Audience and Authorship
- Who made this message?
- Why was this made?
- Who is the target audience (and how do you know?)
- Who paid for this?
- Who might benefit from this message?
- Who might be harmed by this message?
- Why might this message matter to me?
- What kind of questions might I take in response to this message?
Meanings and Messages
- What is this about (and what makes you think that)
- What ideas, values, information, and/or point of view are overt? Implied?
- What is left out of the message that might be important to know?What techniques are used?
- Why were those techniques used?
- How do they communicate the message?
- How might different people understand this message differently?*
- What is my interpretation of this and what do I learn about myself from my reaction or interpretation?
Representations and Reality
- When was this made?
- Where or how was it shared with the public?
- Is this fact, opinion, or something else?
- How credible is this (and what makes you think that?)
- What the are the sources of the information, ideas, or assertions?
Source: National Association for Media Literacy Education
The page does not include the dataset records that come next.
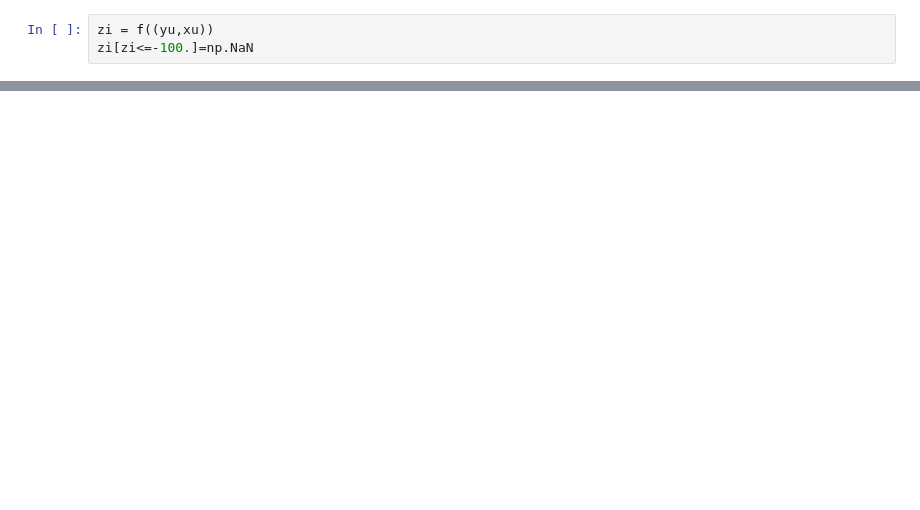
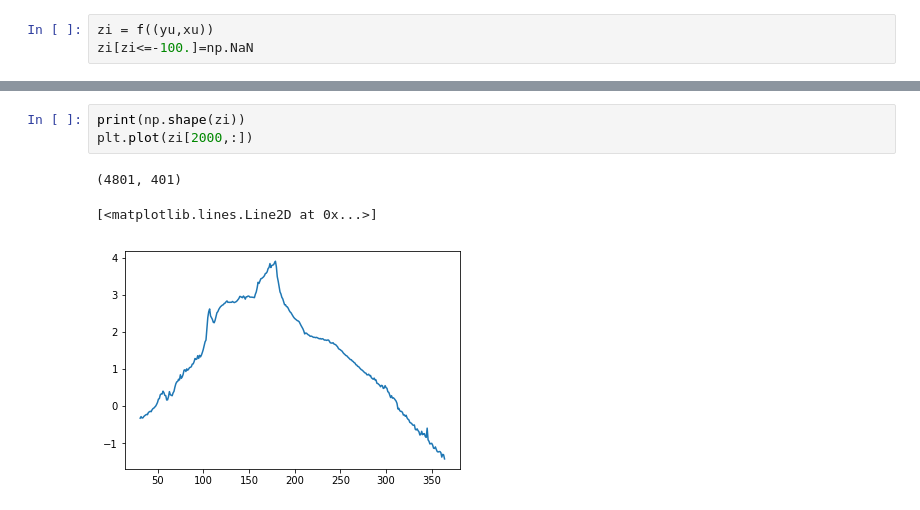
Before and after one commit to csherwood-usgs/Raster_calcs, a Jupyter notebook: test_loading_elevation_maps.ipynb, the cells around one changed output, grey strips where cells are left out. Saved outputs shown, nothing was run; the diff lists cells and outputs as text; blank space fills up the shorter version.

```diff
--- a/test_loading_elevation_maps.ipynb
+++ b/test_loading_elevation_maps.ipynb
@@ -188,0 +211,7 @@ plt.colorbar()
+# %%
+print(np.shape(zi))
+plt.plot(zi[2000,:])
+# %% [output]
+(4801, 401)
+[<matplotlib.lines.Line2D at 0x...>]
+[figure, added]
```
Also changed, not shown: parts of 14 cells of this notebook.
Please click on the link to see the decoding process in action.
Activity: Selecting a Media Document and Choosing Questions for a Decoding Sequence
In this activity, I would you to please choose a media document that you would use in an actual class. If you are taking this course as an educator from another subject area, feel free to select a media document that is appropriate in your content area. After choosing a media document, analyze the NAMLE questions and use your best judgement to select the questions that would be most appropriate to ask students in a decoding sequence. Feel free to add follow-up questions.
This lesson covered the definition of media literacy education, the analyzing of the National Association for Media Literacy Education, and applying them to the decoding process of media documents. In the following lesson, you will apply the decoding process to full-length lessons. You will learn prerequisite activities to implement, different ways to conduct a decoding process, and closure activities to lessons.
Rogow, Faith & Scheibe, Cyndy (2012). "A Teacher's Guide to Media Literacy: Critical Thinking in a Multimedia World." Thousand Oaks, California: Corwin, a Sage Company
- ETAP 623 Fall 2013 - Wilde
- Joshua Lewandowski
- Design Project Agenda
- Incorporating Media Literacy in Social Studies Classrooms
- Lesson 1: Defining Media and Media Literacy
- Lesson 3: Applying the Media Literacy Education Decoding Process into Full-Length Lessons
- Assessment: Create a Full-Length Media Literacy Education Lessons